|Full text PDF:||http://hdl.handle.net/11245/1.445916|
This thesis describes the role and the interpretation of imaging results with hybrid 18F-FDG PET/CT in patients with non-localizing or non-specific signs and symptoms like fever, weight loss, malaise and prolonged increased inflammatory parameters, without a diagnosis after routine diagnostic evaluation. Patients with either fever or inflammation of unknown origin (FUO or IUO) are a diagnostic dilemma, as the aetiology may vary from a self-limiting condition to occult malignancy. An important feature of 18F-FDG is its non-specificity: 18F-FDG shows increased uptake not only in malignant cells, but also in cells involved in infectious and inflammatory processes. Furthermore 18F-FDG PET/CT imaging is able to reveal functional alterations that precede the morphological changes and the integration of anatomical and functional images allows improved interpretation of both abnormal 18F-FDG uptake and suspicious morphological findings. The heterogeneity of FUO and IUO aetiologies and the abundance of diagnostic possibilities have blurred an unambiguous diagnostic strategy in FUO and IUO. 18F-FDG PET/CT, however, shows a high diagnostic yield despite the heterogeneity of underlying aetiologies of the syndromes.
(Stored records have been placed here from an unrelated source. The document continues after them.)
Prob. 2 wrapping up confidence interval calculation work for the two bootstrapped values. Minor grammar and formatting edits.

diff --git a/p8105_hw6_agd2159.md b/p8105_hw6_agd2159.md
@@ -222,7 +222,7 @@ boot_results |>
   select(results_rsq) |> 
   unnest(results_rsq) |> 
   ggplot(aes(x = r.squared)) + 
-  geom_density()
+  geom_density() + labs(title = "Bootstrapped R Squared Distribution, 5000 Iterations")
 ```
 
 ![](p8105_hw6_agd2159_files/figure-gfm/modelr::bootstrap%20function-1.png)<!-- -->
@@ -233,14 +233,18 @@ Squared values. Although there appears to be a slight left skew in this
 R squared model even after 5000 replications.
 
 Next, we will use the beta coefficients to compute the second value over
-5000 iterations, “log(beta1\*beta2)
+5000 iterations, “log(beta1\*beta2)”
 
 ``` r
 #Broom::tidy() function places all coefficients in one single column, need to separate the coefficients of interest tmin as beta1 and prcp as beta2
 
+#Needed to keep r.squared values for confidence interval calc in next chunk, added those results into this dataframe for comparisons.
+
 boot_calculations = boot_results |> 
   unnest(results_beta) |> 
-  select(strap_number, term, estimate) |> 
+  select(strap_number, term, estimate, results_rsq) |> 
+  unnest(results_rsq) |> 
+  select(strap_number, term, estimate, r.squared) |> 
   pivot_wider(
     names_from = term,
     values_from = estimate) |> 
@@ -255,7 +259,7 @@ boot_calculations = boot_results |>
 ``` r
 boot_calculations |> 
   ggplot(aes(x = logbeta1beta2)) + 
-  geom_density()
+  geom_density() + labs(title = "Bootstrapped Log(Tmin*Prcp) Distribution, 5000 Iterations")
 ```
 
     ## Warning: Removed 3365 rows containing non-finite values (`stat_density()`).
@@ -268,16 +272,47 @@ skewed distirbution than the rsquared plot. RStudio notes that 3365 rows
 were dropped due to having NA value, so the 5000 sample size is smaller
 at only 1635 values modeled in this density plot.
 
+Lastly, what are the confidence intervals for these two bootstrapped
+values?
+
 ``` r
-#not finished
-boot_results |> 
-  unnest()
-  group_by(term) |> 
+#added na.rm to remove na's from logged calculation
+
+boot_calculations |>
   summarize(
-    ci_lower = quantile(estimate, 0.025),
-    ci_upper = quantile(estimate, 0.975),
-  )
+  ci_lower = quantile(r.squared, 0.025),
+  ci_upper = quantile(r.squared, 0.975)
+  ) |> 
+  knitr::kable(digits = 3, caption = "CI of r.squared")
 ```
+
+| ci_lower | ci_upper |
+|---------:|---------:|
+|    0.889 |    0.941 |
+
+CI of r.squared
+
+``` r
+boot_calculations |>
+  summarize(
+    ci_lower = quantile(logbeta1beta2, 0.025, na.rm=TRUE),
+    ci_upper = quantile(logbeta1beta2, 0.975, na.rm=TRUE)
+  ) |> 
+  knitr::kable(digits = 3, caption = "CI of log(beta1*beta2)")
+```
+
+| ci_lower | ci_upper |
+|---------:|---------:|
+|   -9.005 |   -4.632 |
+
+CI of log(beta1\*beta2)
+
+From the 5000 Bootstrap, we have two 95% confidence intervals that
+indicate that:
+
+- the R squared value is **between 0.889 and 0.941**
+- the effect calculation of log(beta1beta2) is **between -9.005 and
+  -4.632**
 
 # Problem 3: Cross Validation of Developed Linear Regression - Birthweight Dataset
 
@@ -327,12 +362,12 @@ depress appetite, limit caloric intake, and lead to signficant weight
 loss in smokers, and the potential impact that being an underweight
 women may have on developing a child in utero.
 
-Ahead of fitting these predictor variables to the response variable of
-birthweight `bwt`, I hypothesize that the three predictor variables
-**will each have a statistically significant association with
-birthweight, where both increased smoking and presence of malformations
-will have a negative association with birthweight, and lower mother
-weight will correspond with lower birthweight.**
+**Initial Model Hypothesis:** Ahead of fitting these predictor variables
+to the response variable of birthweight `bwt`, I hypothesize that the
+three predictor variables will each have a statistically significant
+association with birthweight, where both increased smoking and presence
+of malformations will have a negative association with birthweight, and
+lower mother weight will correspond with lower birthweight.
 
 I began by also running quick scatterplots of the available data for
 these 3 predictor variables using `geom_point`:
After exclusion of systemic (non-focal) diseases 18F-FDG PET/CT has a high negative predictive value and is helpful in identifying patients with benign self-limiting conditions. Notwithstanding the relatively high costs 18F-FDG PET/CT has the potential to become a cost-effective routine imaging technique indicating the direction for further diagnostic decisions and thereby avoiding unnecessary, invasive, and expensive diagnostic investigations.